- [WORK TO COMPLETE] Among the entries that follow, find the lines holding "gridTemplateColumns" and say how many there are, with no other words.

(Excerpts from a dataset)
···

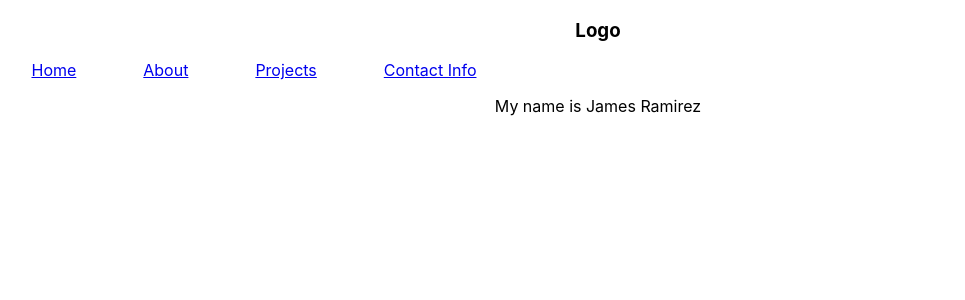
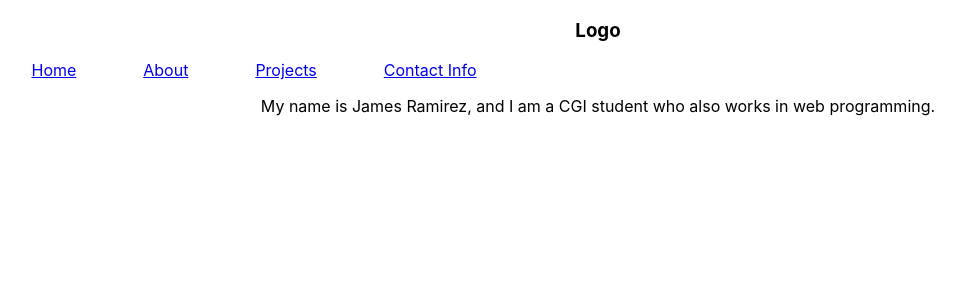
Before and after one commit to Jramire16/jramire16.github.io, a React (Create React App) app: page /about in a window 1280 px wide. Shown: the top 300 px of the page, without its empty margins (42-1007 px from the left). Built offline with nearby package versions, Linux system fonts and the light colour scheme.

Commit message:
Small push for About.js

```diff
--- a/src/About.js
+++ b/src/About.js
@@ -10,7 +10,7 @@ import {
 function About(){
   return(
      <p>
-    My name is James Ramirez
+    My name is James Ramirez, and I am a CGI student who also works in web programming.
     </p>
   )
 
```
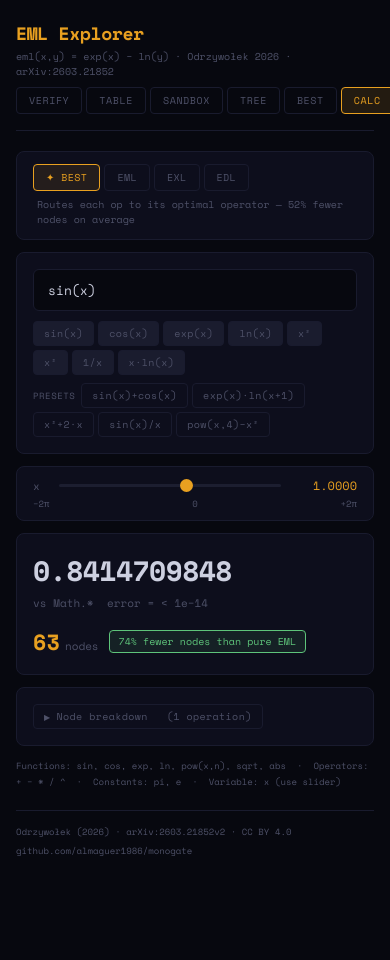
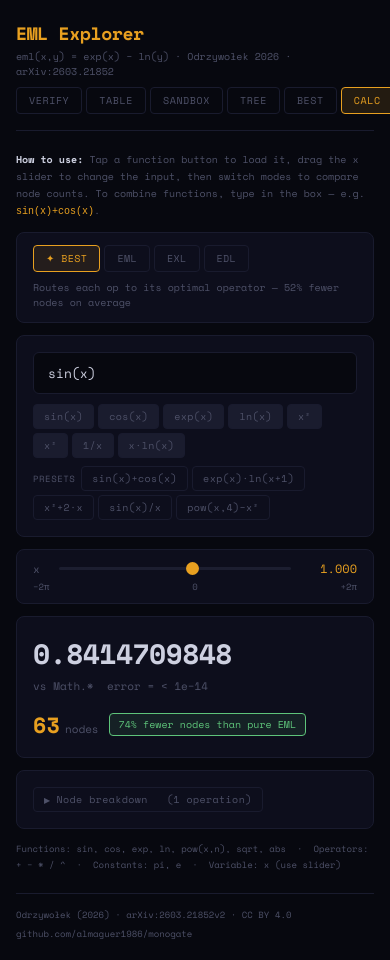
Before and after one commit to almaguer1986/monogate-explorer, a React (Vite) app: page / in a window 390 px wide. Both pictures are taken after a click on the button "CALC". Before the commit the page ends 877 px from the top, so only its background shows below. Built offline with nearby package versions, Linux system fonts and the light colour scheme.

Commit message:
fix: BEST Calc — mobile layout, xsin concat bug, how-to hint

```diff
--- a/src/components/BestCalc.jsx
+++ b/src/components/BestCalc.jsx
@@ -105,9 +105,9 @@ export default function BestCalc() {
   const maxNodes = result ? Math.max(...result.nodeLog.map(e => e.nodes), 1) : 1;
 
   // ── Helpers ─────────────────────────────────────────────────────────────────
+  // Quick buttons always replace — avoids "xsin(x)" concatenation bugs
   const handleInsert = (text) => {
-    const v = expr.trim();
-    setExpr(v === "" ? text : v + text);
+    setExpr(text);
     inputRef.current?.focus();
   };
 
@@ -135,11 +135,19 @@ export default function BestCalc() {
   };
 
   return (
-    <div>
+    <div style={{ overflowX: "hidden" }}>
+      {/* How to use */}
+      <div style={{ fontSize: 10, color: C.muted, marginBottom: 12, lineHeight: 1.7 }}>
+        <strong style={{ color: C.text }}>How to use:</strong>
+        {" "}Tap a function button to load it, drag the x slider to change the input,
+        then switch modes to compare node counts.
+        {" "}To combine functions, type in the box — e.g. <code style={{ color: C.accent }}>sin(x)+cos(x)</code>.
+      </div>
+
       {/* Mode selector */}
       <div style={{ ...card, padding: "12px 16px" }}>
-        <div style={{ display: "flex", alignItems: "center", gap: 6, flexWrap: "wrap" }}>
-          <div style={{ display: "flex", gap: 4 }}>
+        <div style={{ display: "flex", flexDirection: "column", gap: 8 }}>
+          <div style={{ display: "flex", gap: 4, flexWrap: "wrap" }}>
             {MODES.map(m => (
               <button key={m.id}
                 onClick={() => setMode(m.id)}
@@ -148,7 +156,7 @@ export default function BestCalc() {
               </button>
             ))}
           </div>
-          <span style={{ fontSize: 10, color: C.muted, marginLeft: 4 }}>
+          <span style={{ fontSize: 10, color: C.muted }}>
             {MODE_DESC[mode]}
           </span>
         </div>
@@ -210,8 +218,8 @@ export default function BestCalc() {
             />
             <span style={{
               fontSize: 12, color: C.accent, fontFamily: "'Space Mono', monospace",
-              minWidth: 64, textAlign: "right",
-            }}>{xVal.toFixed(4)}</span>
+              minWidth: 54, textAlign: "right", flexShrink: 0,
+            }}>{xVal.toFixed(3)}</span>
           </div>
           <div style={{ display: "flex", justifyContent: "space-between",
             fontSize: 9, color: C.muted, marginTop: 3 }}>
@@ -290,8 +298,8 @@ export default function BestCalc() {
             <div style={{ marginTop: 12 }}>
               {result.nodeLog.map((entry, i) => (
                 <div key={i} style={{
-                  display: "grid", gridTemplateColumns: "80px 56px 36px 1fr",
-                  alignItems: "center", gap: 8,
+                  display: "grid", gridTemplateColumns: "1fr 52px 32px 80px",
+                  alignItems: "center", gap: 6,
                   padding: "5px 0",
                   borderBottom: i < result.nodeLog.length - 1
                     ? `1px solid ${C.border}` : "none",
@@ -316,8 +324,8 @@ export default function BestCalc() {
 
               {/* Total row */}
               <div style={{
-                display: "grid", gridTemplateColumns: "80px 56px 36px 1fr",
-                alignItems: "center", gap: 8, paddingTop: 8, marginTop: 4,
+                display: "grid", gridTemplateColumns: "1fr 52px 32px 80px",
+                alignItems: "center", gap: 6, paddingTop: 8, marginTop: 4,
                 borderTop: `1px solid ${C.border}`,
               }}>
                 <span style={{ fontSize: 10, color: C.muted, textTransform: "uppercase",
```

···

- [RESULT BELOW] 4